After accepting his award, Spiegel recalled the moment when he realized his parenthood was real was when his daughter’s birth mother drove away from the hospital and left Nora with Spiegel and his ex-partner. “As the cab drove off it was the moment when I totally lost it emotionally… this woman just came here and entrusted her child to us,” Spiegel remembered.
“I could never have imagined the joys of having a child.” Spiegel said. “It’s a wonderful, wonderful gift.”
According to its website, the Jewish Family and Children’s Services of San Francisco, the Peninsula, Marin and Sonoma Counties has offered support for more than 157 years.
Founded in 1850 by Gold Rush pioneers, JFCS is the oldest social service agency west of the Mississippi. Since its inception, JFCS has been a catalyst for change. With more than 40 programs serving more than 58,000 people annually in the Greater West Bay Area of Northern California, JFCS reaches out with comprehensive, integrated social services, helping people in the most effective, compassionate way possible, and providing people of all ages, faiths and ethnic backgrounds with the encouragement and tools they need to become productive and self-reliant.
Image: Drew Altizer
We’ve got great news to share from New Jersey, Proud Parenting members Ed and Brad – aka eribaudo – are pregnant with triplets.
They started blogging in January, after returning from an initial meeting with a prospective gestational surrogate:
“The surrogate has some expectations that we’re concerned about. The last parent that she worked with was at every doctor’s appointment and moved out to live near her a month before the delivery. She expects us to be at every doctor’s appointment too. We told her that it was not possible and she seemed to understand, but we’re concerned about not meeting her expectations and having some rough patches down the road.”
The couple and surrogate decided they were a good match, but the first egg transfer wasn’t successful. After choosing a different egg donor – they find themselves pregnant with triplets:

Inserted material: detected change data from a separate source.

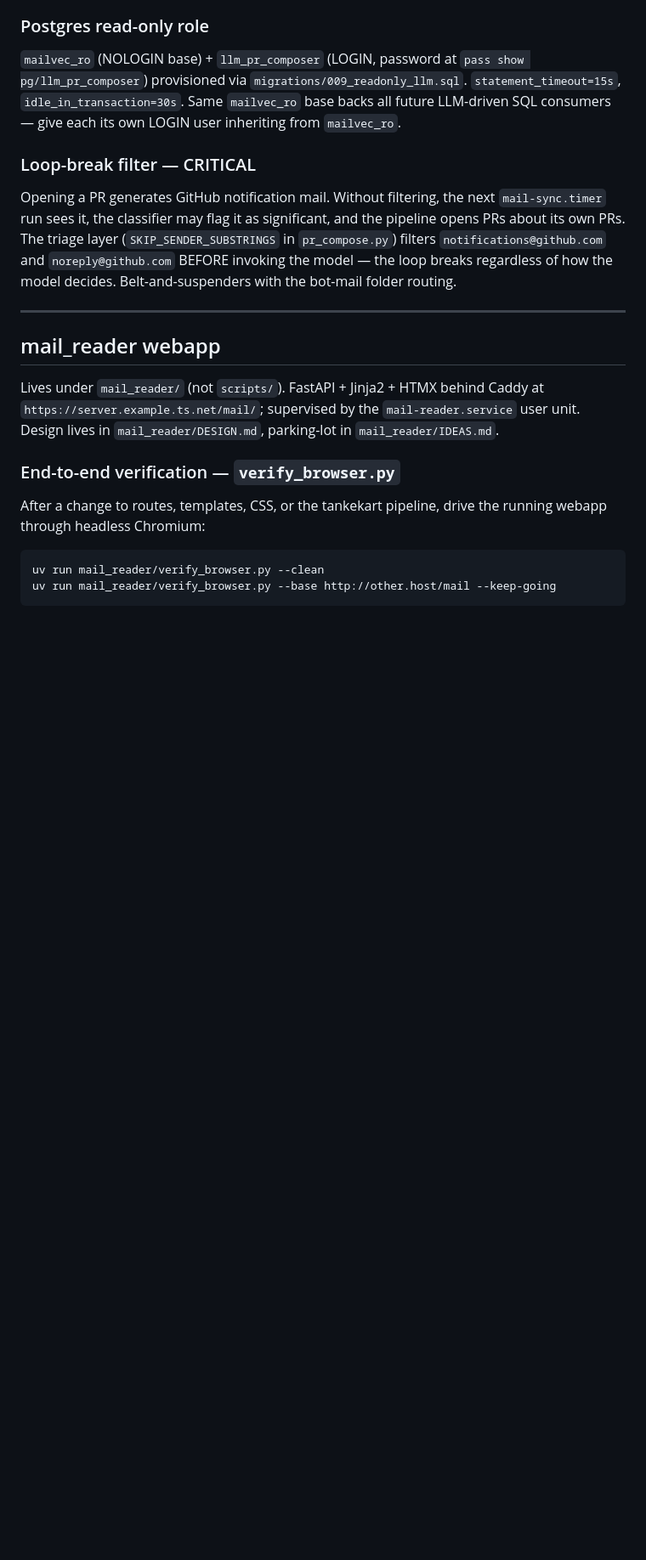
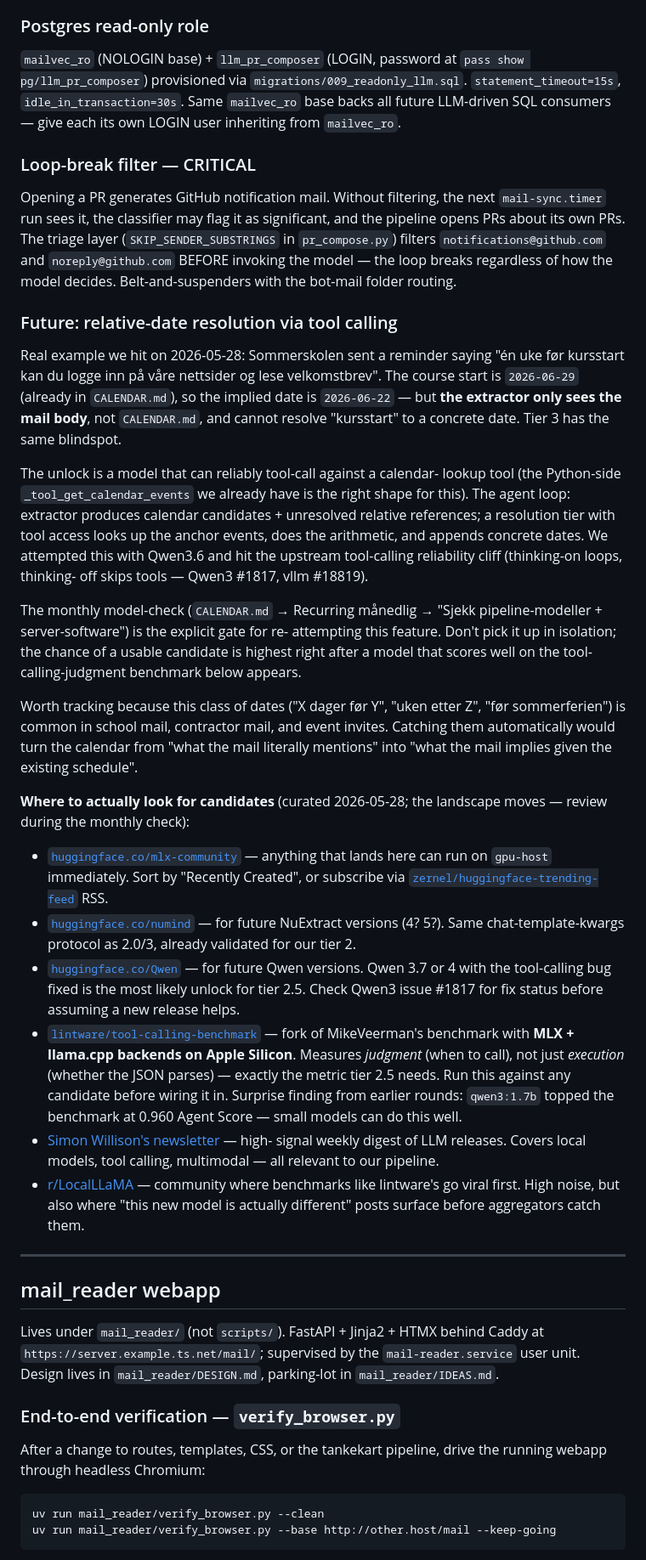
Before and after one commit to kristofferkoch/diary-scripts, a Markdown page: scripts/README.md, the part around the change. Shown at 85% size. Drawn GitHub-style; blank space fills up the shorter version.

Commit message:
DOC: pr_compose Future-feature + kilder for modell-nyheter + kalender-hook
Sommerskolen-mailen (2026-05-28, PR #10) sa "én uke før kursstart"
— kursstart er 2026-06-29 (i CALENDAR.md), implisert dato 2026-06-22,
men ekstraktoren ser ikke CALENDAR.md. Krever en tier 2.5 med pålitelig
tool-calling. Qwen3.6 har upstream tool-bug (#1817), så featuren venter
på en bedre kandidat.

- scripts/README.md (pr_compose-seksjonen):
  - Future: relative-date resolution — beskriver klassen av problemer,
    hvorfor Qwen3.6 ikke duger nå, og krysser av kalender-hooken som
    explicit gate for re-attempt.
  - "Where to actually look for candidates": kuratert liste over
    kilder for modell-nyheter — mlx-community / numind / Qwen på HF,
    lintware/tool-calling-benchmark (måler judgment, ikke bare
    execution, MLX-backend på Apple Silicon), Simon Willisons
    newsletter, r/LocalLLaMA. Trending-feed RSS notert.

- CALENDAR.md (Recurring månedlig → "Sjekk pipeline-modeller"):
  - Step 4 lagt til: re-attempt-gate for tier 2.5. Hvis en av
    månedens kandidater scorer bra på tool-calling-benchmark,
    vurder relative-date-resolution-featuren. Hvis ingen passerer,
    skip — ikke prøv featuren med en modell vi vet feiler.

Hooken sikrer at vi ikke prøver featuren i isolasjon ("la oss forsøke
i dag fordi det er kult"), men venter på et konkret signal fra
benchmark-en. Hooken sikrer også at det IKKE blir glemt — kalender-
påminnelsen tvinger gjennomgangen månedlig.

Co-Authored-By: Claude Opus 4.7 (1M context) <noreply@anthropic.com>

```diff
--- a/scripts/README.md
+++ b/scripts/README.md
@@ -582,6 +582,66 @@ layer (`SKIP_SENDER_SUBSTRINGS` in `pr_compose.py`) filters
 model — the loop breaks regardless of how the model decides.
 Belt-and-suspenders with the bot-mail folder routing.
 
+### Future: relative-date resolution via tool calling
+
+Real example we hit on 2026-05-28: Sommerskolen sent a reminder
+saying "én uke før kursstart kan du logge inn på våre nettsider og lese
+velkomstbrev". The course start is `2026-06-29` (already in
+`CALENDAR.md`), so the implied date is `2026-06-22` — but **the
+extractor only sees the mail body**, not `CALENDAR.md`, and cannot
+resolve "kursstart" to a concrete date. Tier 3 has the same blindspot.
+
+The unlock is a model that can reliably tool-call against a calendar-
+lookup tool (the Python-side `_tool_get_calendar_events` we already
+have is the right shape for this). The agent loop: extractor produces
+calendar candidates + unresolved relative references; a resolution
+tier with tool access looks up the anchor events, does the arithmetic,
+and appends concrete dates. We attempted this with Qwen3.6 and hit the
+upstream tool-calling reliability cliff (thinking-on loops, thinking-
+off skips tools — Qwen3 #1817, vllm #18819).
+
+The monthly model-check (`CALENDAR.md` → Recurring månedlig → "Sjekk
+pipeline-modeller + server-software") is the explicit gate for re-
+attempting this feature. Don't pick it up in isolation; the chance of
+a usable candidate is highest right after a model that scores well on
+the tool-calling-judgment benchmark below appears.
+
+Worth tracking because this class of dates ("X dager før Y", "uken
+etter Z", "før sommerferien") is common in school mail, contractor
+mail, and event invites. Catching them automatically would turn the
+calendar from "what the mail literally mentions" into "what the mail
+implies given the existing schedule".
+
+**Where to actually look for candidates** (curated 2026-05-28; the
+landscape moves — review during the monthly check):
+
+- [`huggingface.co/mlx-community`](https://huggingface.co/mlx-community)
+  — anything that lands here can run on `gpu-host` immediately. Sort
+  by "Recently Created", or subscribe via
+  [`zernel/huggingface-trending-feed`](https://github.com/zernel/huggingface-trending-feed)
+  RSS.
+- [`huggingface.co/numind`](https://huggingface.co/numind) — for
+  future NuExtract versions (4? 5?). Same chat-template-kwargs protocol
+  as 2.0/3, already validated for our tier 2.
+- [`huggingface.co/Qwen`](https://huggingface.co/Qwen) — for future
+  Qwen versions. Qwen 3.7 or 4 with the tool-calling bug fixed is the
+  most likely unlock for tier 2.5. Check Qwen3 issue #1817 for fix
+  status before assuming a new release helps.
+- [`lintware/tool-calling-benchmark`](https://github.com/lintware/tool-calling-benchmark)
+  — fork of MikeVeerman's benchmark with **MLX + llama.cpp backends on
+  Apple Silicon**. Measures *judgment* (when to call), not just
+  *execution* (whether the JSON parses) — exactly the metric tier 2.5
+  needs. Run this against any candidate before wiring it in. Surprise
+  finding from earlier rounds: `qwen3:1.7b` topped the benchmark at
+  0.960 Agent Score — small models can do this well.
+- [Simon Willison's newsletter](https://simonw.substack.com/) — high-
+  signal weekly digest of LLM releases. Covers local models, tool
+  calling, multimodal — all relevant to our pipeline.
+- [r/LocalLLaMA](https://www.reddit.com/r/LocalLLaMA/) — community
+  where benchmarks like lintware's go viral first. High noise, but
+  also where "this new model is actually different" posts surface
+  before aggregators catch them.
+
 ---
 
 ## mail_reader webapp
```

“We found out today that one of the embyros split into identical twins. Now we have identical twins and a fraternal singleton. Ironically, I also had my own doctor’s appointment today for a general check up. I told my doctor that my blood pressure might be a little on the high side because we just got some unexpected, but very happy news….TRIPLETS!!!! Yes, my blood pressure is a bit elevated, but the doctor said he wasn’t surprised at all.”